"As I took one course after another, I realized I was on my way to being a nurse practitioner," she said.
Now that Mrs. Aguilar only lacks clinical hours for the nurse practitioner program, she combines her efforts with her doctoral research at the sleep lab at UT Southwestern in Dallas. She said she often scouts out good sleep study subjects while she is in Dallas on Thursdays doing nurse practitioner hours.
Generally, Mrs. Aguilar flies to Dallas. If she has to make more than one trip a week to the Arlington-D/FW area, she drives her 1990 Chrysler Fifth Avenue, which has 197,000 miles on it, to save money.
Since there is not a particular clinic at which students must complete their clinical hours, Mrs. Aguilar also does her remaining 270 hours of nurse practitioner work in her hometown of Odessa, about 353 miles from the Arlington-D/FW area.

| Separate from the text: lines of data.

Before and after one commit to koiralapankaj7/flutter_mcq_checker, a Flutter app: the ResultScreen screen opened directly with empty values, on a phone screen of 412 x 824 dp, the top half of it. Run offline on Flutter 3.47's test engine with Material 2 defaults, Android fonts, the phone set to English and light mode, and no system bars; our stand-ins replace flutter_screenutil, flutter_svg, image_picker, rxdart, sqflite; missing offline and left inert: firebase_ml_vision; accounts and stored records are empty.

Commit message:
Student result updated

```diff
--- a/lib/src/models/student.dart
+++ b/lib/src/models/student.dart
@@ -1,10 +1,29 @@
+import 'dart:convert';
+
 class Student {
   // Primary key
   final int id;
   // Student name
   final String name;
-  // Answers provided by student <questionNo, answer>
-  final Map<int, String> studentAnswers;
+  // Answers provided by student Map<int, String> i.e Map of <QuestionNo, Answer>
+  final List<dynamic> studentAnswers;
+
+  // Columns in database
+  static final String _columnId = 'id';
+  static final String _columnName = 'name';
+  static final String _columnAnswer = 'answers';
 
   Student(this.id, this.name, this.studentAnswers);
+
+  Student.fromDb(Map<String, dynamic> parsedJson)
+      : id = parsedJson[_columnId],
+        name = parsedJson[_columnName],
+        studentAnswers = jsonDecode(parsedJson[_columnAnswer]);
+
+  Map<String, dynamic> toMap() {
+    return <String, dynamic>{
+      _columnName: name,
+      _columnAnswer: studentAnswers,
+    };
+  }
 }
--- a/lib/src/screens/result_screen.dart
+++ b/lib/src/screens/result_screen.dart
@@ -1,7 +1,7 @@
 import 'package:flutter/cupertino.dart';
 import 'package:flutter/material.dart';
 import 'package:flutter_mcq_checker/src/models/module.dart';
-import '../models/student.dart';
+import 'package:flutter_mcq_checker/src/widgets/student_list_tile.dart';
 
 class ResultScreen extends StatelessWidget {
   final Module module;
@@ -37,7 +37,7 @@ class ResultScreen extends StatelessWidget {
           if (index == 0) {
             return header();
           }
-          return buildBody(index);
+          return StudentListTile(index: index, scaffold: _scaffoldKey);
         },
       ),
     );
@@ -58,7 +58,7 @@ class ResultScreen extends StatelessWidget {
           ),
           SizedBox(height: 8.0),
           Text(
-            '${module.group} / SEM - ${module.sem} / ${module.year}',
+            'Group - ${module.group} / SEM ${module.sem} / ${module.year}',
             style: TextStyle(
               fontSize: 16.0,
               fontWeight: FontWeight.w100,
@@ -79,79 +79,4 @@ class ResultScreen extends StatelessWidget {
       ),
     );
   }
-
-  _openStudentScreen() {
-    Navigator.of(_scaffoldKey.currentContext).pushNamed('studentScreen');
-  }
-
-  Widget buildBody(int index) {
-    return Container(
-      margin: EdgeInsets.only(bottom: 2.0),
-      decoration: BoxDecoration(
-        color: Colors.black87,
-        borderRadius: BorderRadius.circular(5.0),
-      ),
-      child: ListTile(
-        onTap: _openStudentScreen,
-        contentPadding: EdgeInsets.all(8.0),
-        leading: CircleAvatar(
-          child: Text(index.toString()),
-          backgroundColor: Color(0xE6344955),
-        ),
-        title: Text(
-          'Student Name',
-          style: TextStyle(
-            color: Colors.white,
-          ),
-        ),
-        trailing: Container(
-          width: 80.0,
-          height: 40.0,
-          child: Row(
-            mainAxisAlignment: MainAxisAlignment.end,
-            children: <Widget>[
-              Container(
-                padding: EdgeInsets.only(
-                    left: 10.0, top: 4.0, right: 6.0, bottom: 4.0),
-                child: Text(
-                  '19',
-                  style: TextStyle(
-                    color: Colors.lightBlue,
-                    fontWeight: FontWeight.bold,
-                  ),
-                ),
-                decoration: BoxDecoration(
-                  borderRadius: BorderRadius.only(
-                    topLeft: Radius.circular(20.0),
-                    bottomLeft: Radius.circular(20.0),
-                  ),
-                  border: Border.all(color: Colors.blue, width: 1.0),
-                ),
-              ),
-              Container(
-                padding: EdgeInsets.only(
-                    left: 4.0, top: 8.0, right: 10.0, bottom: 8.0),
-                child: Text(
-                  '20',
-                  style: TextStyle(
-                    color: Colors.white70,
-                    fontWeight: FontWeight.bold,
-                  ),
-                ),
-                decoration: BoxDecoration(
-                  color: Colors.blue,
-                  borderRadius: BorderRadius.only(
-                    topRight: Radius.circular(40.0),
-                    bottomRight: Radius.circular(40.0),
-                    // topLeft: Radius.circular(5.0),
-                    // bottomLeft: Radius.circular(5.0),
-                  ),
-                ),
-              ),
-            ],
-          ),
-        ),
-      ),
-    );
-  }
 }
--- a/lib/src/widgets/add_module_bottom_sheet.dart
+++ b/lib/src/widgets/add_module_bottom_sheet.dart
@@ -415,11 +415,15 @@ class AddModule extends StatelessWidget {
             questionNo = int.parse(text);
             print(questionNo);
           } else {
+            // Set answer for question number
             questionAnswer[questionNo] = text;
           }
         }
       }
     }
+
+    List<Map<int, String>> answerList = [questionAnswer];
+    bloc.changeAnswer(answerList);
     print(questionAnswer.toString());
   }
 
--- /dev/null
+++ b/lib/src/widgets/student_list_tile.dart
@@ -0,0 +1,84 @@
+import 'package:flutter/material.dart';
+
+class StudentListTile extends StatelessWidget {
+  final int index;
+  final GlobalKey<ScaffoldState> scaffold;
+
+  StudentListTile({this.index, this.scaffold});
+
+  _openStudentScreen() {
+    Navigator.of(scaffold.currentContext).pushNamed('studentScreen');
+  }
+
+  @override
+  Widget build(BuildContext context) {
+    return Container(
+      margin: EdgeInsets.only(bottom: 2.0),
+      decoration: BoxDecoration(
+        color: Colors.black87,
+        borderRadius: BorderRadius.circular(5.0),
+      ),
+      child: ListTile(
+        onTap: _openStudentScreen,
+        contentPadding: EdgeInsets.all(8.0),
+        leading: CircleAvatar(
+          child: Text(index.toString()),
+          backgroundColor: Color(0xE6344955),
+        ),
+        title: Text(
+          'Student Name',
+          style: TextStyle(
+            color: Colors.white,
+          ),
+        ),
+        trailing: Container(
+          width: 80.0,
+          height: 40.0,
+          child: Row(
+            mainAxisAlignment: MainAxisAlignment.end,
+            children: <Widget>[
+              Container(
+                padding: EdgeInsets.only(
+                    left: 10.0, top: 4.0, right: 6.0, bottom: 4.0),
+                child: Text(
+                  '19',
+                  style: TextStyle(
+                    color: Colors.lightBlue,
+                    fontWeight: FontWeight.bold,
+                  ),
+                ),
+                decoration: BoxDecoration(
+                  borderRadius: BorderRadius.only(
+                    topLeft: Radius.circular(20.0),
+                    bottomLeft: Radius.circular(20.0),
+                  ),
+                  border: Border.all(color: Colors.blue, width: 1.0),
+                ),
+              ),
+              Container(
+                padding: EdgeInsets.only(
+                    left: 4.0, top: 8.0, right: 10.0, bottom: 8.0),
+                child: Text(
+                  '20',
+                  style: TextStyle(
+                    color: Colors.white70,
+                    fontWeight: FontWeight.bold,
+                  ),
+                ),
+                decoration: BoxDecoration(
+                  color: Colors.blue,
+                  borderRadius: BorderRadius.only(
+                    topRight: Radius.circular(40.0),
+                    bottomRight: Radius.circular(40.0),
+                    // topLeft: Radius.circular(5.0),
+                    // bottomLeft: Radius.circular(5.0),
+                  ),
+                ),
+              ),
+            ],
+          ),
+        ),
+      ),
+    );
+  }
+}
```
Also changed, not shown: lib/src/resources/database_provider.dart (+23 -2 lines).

On Tuesdays and Saturdays, Mrs. Aguilar teaches nursing in Odessa at a satellite campus of Texas Tech University. She said Tech has been very supportive of her ambition as long as she doesn't neglect her students. The class she teaches is set up for people who already work as nurses, so it is very flexible, she said.
She would not be able to afford to travel across Texas and participate in so many activities if she did not have the support of the American Nurses Association Ethnic Minority Fellowship Program, Mrs. Aguilar said. At the height of her travel three years ago, she was receiving $10,000 from the fellowship. Now that her schedule is winding down, the money has been scaled back proportionately, she said.
Mrs. Aguilar said she is not a stranger to a long commute. "I earned a master's in counseling from the University of Texas of the Permian Basin and a nursing master's from the University of Texas at El Paso while living in Odessa," she said. "Being a commuting student was nothing new. I knew what to expect."
A mother of three, Mrs. Aguilar said the tremendous expense, both financially and personally, are worth it to achieve her goals.
"I have spent many a weekend sleeping in the sleep lab," she said. "I have to be here to interpret for some of the Mexican-American subjects who don't speak English. And God bless my husband - he has actually driven in with me and slept at the lab to be there with me - trying to keep this relationship together. All this has definitely been a family effort."
Mrs. Aguilar's two sons attend UTA and let their mom crash at their apartment every once in a while, she said. Sometimes, her husband and daughter drive to Arlington so the whole family can visit, she said.
What the 51-year-old wants to do when she "grows up" is fuse her sleep research and psychiatric nurse practitioner education. As a Mexican-American, her doctoral research is personally very important to her, Mrs. Aguilar said.
"People who are depressed have very poor quality of sleep," she said. "It affects your memory, ability to concentrate, decision-making, energy levels - it permeates your life. That could relate to the way people perform. I'm specifically looking at Mexican-Americans because there is nothing that looks at the neurology of depressed Mexican-Americans."
With a sigh of relief, Mrs. Aguilar said the beginning of the end of the craziness will come in December, when she finishes the nurse practitioner program. She is halfway done with her doctoral research in the sleep lab with about a year left.
Mrs. Aguilar said now that she's come this far, she won't let anything stand in the way of accomplishing her dreams.
"When I start feeling tired, I just stop that negative behavior and remind myself of my goals and of what I have accomplished," she said. "When I stop and reflect, it gives me another boost. Sometimes I don't know how I have done it. I'm had tremendous support from UTSA, UTA and the sleep lab. They've really rooted for me."